The Nordic countries are famous for their gender equality. Nevertheless, women’s pensions lag behind men’s even here. A research conference to be held in May at the Finnish Centre for Pensions in Helsinki seeks for solutions to this problem. Senior Researcher Kati Kuitto tells us not to expect easy solutions.
The European Commission aims to improve the situation of people who, due to their employment status, are not sufficiently covered by social security schemes.
The pension entitlements of the earnings-related pension system were approximately 632 billion euros at year-end 2015. Pension entitlements means the amount of money that is enough to pay for the pensions that have already accrued. Slightly less than one third of the pension entitlements in Finland have been funded in advance, according to Statistics Finland.
The A1 certificate attests that your worker’s pension and other social security contributions are paid to Finland. The quickest way to get the A1 certificate is to apply for it online.
We are merging our separate customer services for insurance of work abroad, international pension applications, self-employed persons and pension advice into one multichannel customer service.
The partial old-age pension, a new pension type introduced at the turn of the year, has turned out to be more popular than expected. A recent questionnaire survey conducted on behalf of the Finnish Centre for Pensions reveals that every third person who gets a partial old-age pension is not working.
The Finnish Centre for Pensions has launched a campaign in which it tells about earnings-related pensions in a simple and easy-to-understand way. The Facebook site includes, among other things, a pension calculator that tells you what your retirement age is and gives you an idea of how much pension you will get.
In 2016, €26 billion were paid in earnings-related pensions in Finland. That is an increase of €700 million compared to the previous year. A record-high 57,000 persons retired on an earnings-related old-age pension last year. Although the gap between men’s and women’s pensions has narrowed, it is still considerable.

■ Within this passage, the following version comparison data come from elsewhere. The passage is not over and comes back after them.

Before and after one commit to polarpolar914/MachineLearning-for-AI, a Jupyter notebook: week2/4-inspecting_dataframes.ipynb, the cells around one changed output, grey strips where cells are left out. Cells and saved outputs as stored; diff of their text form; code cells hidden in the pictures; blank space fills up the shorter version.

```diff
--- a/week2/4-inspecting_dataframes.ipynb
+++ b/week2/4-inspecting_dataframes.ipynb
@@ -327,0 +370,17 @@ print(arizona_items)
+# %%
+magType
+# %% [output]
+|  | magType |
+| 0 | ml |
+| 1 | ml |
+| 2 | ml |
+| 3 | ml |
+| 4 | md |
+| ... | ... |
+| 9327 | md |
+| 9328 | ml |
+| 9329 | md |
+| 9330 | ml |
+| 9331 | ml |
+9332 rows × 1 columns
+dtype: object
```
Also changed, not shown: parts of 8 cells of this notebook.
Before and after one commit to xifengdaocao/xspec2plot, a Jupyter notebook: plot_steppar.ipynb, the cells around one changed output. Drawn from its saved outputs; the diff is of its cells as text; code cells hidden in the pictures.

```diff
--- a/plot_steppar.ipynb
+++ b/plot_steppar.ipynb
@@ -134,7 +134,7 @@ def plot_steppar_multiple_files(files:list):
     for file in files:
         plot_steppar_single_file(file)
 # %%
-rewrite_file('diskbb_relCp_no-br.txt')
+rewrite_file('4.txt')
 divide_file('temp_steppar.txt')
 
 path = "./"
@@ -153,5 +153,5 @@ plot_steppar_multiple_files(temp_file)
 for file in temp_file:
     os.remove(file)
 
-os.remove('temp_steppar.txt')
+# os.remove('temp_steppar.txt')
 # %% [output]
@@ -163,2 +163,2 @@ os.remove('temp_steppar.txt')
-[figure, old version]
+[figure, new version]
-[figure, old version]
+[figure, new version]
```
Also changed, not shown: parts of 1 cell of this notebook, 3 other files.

The average monthly total pension in 2016 was 1,632 euros. Women’s pensions averaged 79 per cent of men’s. The highest pensions were paid in Uusimaa (€1,942) and the lowest in Southern Ostrobothnia (€1,403).
An exceptionally difficult investment environment and a weak economic outlook create pressure to temporarily raise the earnings-related pension contribution. The pressure will arise long-term if the birth rate remains low in Finland.
Those who received the brochure knew the pension reform well, as much as three times better than those who did not get the brochure. Brochure recipients also regarded the pension reform as just and fair more often than non-recipients. However, the brochure had no effect on retirement intentions.
According to the statistics of the Finnish Centre for Pensions, people in Finland retired on an old-age pension in 2016 at age 61.1 years on average. The effective retirement age was the same as in 2015. The number of new retirees rose to 76,000 persons, of whom 75% retired on an old-age pension.
Pensioners in Finland have enjoyed improving economic welfare in the past 20 years. This conclusion comes out of a broad investigation by the Finnish Centre for Pensions (ETK) into the development of pensions and pensioners’ economic welfare in 1995–2015. The assessment used a wide range of indicators, including pension income, household disposable income, consumption, assets […]
Finnish earnings-related pensions have been reformed. The reform will take effect on 1.1.2017. Pension accrual rates will change immediately. The first new partial old-age pensions can be granted as of February 2017. In practice, the retirement age will rise in 2018. It will be possible to apply for the new years-of-service pension at the end […]
Improving management practices and work engagement, as well as offering personnel training, significantly affect the stability and length of working lives. These soft methods are just as effective as preventing various threats and obstacles, as concluded in a new collection of studies titled Working conditions and working lives.